  1. #12.) There are a lot of people cheering (or not) from the grandstands (or sidelines). Some will be cheering for you to win (or succeed) and some will not. As a NASCAR racer (or business leader) you cannot let either distract you from your job at hand.

  2. tannerc says:

    Great list Mike, I would add: you have to be in it to win it. There’s never been a NASCAR winner (to my knowledge) that didn’t actually participate in the race.

    • Anonymous says:

      So now we have:

      12. Don’t be distracted by those cheering for or against you from the sidelines.
      13. You have to be in it to win it.

      Great additions Cheri and Tanner! Thanks!

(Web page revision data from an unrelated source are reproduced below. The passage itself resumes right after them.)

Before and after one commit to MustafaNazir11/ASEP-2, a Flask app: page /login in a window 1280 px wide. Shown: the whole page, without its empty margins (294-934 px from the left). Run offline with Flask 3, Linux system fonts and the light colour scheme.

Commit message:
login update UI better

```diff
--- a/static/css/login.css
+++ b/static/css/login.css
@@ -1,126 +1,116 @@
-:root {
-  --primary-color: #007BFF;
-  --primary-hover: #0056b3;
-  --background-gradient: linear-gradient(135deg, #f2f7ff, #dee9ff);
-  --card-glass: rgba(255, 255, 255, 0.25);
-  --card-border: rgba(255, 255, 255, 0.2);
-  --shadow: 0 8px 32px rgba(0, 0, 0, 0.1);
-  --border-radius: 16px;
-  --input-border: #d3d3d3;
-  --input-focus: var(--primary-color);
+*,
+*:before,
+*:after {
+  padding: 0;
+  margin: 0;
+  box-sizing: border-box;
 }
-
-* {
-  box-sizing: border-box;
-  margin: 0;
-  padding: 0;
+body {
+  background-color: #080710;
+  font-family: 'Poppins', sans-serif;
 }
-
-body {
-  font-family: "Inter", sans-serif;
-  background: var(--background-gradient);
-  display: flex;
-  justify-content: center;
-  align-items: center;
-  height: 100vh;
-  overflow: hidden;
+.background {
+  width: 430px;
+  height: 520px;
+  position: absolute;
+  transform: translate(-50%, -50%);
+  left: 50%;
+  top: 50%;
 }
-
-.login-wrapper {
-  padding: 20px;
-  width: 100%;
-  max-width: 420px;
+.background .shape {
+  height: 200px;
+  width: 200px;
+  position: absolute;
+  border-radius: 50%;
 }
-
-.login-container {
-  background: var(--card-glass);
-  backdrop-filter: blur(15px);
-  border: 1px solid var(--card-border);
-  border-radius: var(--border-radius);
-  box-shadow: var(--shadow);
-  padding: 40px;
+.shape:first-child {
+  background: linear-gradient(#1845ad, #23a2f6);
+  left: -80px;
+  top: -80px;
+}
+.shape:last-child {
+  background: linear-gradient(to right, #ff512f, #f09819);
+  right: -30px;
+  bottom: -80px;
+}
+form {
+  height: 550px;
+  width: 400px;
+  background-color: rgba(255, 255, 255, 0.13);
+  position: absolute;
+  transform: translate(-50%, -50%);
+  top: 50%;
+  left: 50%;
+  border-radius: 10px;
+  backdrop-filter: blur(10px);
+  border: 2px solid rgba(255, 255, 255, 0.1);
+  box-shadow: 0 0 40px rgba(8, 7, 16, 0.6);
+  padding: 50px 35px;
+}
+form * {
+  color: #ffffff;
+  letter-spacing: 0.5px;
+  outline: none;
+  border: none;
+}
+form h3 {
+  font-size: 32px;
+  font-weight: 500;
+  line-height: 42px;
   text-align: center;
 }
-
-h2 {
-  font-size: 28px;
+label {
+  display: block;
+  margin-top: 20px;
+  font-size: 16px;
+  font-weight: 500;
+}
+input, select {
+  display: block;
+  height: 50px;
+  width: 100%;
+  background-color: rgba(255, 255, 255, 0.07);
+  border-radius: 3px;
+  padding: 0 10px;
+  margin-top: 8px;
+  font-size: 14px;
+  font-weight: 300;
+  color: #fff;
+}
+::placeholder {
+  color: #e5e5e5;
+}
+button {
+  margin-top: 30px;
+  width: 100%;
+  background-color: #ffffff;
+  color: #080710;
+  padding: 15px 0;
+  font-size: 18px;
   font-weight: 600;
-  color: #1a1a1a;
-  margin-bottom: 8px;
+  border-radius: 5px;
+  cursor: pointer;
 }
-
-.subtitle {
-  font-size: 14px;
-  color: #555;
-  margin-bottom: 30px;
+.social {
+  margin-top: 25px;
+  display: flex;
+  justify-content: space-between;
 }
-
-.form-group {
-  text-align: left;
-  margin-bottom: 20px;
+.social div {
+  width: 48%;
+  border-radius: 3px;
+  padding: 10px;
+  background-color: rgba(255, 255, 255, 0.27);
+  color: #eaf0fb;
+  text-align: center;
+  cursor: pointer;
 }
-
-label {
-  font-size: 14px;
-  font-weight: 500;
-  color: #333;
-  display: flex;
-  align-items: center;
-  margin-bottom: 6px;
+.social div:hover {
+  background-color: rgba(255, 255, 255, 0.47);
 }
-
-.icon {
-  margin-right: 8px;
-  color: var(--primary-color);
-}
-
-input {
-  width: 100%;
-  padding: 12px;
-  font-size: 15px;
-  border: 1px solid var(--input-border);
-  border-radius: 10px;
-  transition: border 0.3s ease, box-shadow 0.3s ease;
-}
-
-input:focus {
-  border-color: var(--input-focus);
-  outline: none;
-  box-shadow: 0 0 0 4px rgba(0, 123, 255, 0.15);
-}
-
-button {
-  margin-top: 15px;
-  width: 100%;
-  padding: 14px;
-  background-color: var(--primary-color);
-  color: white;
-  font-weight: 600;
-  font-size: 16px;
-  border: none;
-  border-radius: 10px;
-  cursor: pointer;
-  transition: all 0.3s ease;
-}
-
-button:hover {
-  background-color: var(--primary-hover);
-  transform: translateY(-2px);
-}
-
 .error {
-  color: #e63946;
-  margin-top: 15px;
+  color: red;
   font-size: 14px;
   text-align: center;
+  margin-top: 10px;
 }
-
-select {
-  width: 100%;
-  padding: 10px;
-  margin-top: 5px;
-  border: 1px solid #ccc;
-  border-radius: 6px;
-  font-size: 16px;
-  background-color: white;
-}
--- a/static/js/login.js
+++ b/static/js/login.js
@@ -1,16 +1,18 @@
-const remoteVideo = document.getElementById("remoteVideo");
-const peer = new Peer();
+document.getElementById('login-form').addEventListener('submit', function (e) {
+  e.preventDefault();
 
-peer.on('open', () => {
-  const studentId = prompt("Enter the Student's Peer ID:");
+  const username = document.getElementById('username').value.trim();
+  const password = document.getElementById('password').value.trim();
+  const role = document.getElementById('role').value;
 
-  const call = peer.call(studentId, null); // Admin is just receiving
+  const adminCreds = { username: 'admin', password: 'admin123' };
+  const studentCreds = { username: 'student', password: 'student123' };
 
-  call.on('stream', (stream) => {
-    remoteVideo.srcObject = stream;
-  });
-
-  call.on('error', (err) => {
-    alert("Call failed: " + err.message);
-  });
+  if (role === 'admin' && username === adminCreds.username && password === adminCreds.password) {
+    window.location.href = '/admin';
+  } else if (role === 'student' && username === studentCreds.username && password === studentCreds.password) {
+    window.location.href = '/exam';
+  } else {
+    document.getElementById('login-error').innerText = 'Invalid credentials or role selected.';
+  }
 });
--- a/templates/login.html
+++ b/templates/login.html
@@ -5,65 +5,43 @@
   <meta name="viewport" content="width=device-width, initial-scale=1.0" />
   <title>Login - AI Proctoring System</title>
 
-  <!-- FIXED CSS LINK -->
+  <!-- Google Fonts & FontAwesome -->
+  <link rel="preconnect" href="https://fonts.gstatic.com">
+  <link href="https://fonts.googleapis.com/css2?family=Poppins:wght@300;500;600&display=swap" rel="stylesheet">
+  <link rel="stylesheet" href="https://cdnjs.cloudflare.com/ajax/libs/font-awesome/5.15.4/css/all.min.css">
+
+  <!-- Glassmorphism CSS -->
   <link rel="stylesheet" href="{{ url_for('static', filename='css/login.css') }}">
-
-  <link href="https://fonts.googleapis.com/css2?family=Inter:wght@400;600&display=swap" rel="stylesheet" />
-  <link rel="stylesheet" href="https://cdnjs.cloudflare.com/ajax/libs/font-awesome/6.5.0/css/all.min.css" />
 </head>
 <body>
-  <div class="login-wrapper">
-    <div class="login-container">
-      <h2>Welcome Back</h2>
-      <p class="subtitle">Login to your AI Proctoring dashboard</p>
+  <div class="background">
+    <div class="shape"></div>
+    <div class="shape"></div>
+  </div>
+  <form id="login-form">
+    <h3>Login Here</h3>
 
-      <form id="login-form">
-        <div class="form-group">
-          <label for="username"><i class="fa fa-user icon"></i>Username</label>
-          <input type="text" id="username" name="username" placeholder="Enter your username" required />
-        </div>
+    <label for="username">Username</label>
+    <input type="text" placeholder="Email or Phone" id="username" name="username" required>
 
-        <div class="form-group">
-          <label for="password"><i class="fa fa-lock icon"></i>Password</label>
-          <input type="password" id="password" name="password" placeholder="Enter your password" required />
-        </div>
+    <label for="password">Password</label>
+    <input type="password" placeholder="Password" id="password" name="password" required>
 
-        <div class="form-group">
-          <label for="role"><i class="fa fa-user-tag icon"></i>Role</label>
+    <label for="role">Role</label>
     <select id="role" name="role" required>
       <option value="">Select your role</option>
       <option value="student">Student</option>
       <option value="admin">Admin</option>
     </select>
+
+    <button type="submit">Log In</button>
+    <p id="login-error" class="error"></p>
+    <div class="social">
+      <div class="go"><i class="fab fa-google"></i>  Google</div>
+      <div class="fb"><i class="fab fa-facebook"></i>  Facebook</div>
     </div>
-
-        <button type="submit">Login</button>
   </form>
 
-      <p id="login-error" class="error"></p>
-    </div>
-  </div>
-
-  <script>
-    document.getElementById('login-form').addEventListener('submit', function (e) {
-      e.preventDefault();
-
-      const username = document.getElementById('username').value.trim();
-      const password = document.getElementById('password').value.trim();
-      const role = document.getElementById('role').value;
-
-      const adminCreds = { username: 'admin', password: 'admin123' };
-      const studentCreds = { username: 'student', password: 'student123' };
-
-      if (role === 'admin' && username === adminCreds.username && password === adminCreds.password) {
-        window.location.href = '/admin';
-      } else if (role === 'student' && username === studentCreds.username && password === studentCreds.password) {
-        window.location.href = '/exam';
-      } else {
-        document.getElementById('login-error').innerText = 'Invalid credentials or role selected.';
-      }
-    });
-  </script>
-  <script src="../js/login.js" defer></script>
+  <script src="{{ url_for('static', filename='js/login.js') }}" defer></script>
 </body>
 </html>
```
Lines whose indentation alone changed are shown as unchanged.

  3. I have made the NASCAR analogy for training in corporate recruiting processes as well. My point being that nobody wants to go faster than a NASCAR team and yet the #1 priority of the team during routine pit stops is quality, not speed. The process is more important than any one member of the crew and the quality of their work comes first, every time.
    Being qualified for our roles only means we’re ready to perform within the guidelines and definitions of our jobs (this is the way zoomed out view, of course!). Our actual roles exist whether or not we show up, so it’s the process outlined for each role that then enables teams and organizations to go for the win.
    Great post!

    • Anonymous says:

      I think Lesa that quality and speed go hand-in-hand with pit stops. Spending 20 seconds on a quality pit stop will lose races. The pit crew has to deliver both, because every second translates to distance gained or lost on the track.